The Bears returned to practice on Monday, the first time the team was at Halas Hall since they left for London almost two weeks ago. Among those who did practice was starting quarterback Mitch Trubisky, who has been out for most of the last two games with an injured non-throwing shoulder. Head coach Matt Nagy wouldn’t definitively say whether Trubisky would start on Sunday against the Saints, but was encouraged by what he saw from the quarterback in practice. 

“His situation for us is seeing exactly where he’s at with pain,” Nagy said on Monday. “Just all of us collaborating exactly to see where he is, so that we can make a decision as to which way we want to go for this week –– whether he’s ready or if he’s not ready.” 

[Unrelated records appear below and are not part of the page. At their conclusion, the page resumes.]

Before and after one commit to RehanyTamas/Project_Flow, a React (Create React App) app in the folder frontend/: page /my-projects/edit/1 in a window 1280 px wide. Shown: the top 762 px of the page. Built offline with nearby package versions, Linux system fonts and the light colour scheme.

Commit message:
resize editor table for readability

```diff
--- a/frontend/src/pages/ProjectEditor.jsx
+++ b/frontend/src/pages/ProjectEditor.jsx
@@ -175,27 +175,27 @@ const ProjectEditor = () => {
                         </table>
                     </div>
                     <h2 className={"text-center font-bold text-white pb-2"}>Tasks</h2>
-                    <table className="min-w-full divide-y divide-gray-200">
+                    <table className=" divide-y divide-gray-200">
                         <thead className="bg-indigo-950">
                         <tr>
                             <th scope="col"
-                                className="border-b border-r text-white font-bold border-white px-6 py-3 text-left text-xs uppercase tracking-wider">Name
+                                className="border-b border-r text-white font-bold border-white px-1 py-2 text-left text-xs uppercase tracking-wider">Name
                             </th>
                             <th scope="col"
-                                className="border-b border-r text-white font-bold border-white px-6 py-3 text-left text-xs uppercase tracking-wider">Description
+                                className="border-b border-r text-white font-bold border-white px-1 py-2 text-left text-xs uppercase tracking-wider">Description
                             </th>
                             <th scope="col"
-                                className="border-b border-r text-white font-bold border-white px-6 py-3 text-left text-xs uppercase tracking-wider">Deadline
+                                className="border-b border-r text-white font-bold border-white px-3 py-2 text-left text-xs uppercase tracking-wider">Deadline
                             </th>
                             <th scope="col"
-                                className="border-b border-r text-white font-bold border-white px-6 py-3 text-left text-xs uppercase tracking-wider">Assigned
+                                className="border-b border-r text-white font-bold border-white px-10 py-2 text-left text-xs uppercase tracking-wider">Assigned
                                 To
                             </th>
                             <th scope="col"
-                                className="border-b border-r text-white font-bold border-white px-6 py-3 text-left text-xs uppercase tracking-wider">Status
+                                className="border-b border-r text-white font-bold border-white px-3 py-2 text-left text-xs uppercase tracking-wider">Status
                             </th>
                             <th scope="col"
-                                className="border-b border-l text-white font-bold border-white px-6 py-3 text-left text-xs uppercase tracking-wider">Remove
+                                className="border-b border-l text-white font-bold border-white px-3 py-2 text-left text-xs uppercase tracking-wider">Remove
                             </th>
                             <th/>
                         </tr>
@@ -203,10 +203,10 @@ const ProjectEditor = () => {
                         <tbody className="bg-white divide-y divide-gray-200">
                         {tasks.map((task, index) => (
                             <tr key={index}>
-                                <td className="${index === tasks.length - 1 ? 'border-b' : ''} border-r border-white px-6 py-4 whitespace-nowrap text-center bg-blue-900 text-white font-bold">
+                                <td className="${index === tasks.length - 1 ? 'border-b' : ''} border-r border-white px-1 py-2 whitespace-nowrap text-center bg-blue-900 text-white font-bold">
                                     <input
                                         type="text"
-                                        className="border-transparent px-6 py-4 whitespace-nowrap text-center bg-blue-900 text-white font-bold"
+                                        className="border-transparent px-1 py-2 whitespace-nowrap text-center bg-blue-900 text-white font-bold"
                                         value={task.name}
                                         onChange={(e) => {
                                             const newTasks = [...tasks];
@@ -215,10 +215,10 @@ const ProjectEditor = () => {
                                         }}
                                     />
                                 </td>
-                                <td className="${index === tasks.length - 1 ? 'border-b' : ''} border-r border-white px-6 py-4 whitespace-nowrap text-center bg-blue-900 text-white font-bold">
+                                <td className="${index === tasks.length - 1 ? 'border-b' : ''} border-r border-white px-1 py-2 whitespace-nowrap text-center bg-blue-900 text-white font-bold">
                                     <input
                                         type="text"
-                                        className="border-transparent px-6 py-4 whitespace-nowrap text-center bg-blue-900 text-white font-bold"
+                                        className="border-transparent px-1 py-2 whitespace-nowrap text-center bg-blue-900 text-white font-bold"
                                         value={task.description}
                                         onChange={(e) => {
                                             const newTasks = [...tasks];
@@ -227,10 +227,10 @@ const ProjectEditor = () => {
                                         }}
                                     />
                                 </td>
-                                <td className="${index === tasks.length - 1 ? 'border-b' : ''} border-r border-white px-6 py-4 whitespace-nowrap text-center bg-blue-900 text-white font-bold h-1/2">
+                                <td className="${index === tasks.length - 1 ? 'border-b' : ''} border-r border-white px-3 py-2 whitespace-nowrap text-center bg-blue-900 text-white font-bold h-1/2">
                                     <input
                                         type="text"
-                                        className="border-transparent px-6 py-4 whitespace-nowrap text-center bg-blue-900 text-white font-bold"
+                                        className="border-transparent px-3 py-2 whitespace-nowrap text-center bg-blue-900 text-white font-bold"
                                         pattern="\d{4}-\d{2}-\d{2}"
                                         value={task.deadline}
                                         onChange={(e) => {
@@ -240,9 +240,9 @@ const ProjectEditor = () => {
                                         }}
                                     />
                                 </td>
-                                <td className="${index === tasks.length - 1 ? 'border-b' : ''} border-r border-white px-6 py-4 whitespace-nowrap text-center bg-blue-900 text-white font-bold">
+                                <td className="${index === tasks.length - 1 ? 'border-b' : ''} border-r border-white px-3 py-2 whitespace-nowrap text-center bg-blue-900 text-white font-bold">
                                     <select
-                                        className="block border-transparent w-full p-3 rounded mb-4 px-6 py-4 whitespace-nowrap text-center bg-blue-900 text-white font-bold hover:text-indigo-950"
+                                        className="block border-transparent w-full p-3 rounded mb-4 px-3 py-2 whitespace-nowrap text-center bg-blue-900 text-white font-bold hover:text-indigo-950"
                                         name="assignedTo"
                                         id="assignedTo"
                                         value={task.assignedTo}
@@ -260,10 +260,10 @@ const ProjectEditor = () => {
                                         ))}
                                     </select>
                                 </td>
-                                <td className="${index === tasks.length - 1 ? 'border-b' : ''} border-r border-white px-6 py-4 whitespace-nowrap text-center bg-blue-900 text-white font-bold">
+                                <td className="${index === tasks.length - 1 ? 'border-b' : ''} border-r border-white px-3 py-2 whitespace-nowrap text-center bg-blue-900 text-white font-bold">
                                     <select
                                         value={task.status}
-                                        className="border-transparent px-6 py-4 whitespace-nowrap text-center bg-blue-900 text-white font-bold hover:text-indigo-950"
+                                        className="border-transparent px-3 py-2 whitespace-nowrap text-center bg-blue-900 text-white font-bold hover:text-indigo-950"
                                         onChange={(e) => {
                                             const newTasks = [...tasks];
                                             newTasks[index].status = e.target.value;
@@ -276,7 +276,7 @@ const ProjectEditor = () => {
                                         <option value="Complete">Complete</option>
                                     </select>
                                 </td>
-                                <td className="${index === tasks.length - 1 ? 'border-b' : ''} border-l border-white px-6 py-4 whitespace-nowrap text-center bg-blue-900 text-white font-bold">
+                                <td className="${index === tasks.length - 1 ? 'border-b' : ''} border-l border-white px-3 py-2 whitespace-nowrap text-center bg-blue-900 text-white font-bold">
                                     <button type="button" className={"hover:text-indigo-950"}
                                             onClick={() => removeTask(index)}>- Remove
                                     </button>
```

It was reported that Trubisky suffered a dislocated left shoulder, along with a slight labrum tear, when Minnesota defensive lineman Danielle Hunter tripped up the QB on the Bears’ first offensive drive of their Week 3 win over the Vikings. 

Monday was the first time he had thrown footballs since suffering the injury, a progression that –– along with the Bears moving 3rd string QB Tyler Bray back to the practice squad –– indicates Trubisky may not be far from returning. He wasn’t put on a pitch-count during Monday's practice, and the next step is assessing his pain tolerance. Nagy was adamant, however, in his assurance that if Trubisky is back on the field against New Orleans, it’ll be because the team is fully confident in his ability to absorb hits. 

“If he ends up playing, then he plays,” he said. “... You can’t tell someone to play a game and not get hit. You can’t do it. If you’re okay to play a game, than you’re okay to get hit. It’s not hard – it’s pretty simple.” 

Coming out of the bye, the Bears now head into a doozy of a schedule that includes games against (among others) Philadelphia, New Orleans, Dallas, and Kansas City. The Bears had one of, if not the, least productive offenses in football with Trubisky at the helm through the first three weeks, and Nagy talked on Monday about how the team is quickly approaching the point in the season where title contenders move away from the pack. There’s a good bit of pressure on the offense to figure out a quick fix, but it’s not changing what type of progression they’re expecting to see out of their third-year QB. 

“If he’s able to play, then I want to just be able to see the stuff I’ve always been looking for,” Nagy said. “Which is just in-and-out of the huddle, making throws at the right time, and then making proper decisions –– whether it’s in the run game or the pass game.”

Click here to download the new MyTeams App by NBC Sports! Receive comprehensive coverage of the Bears.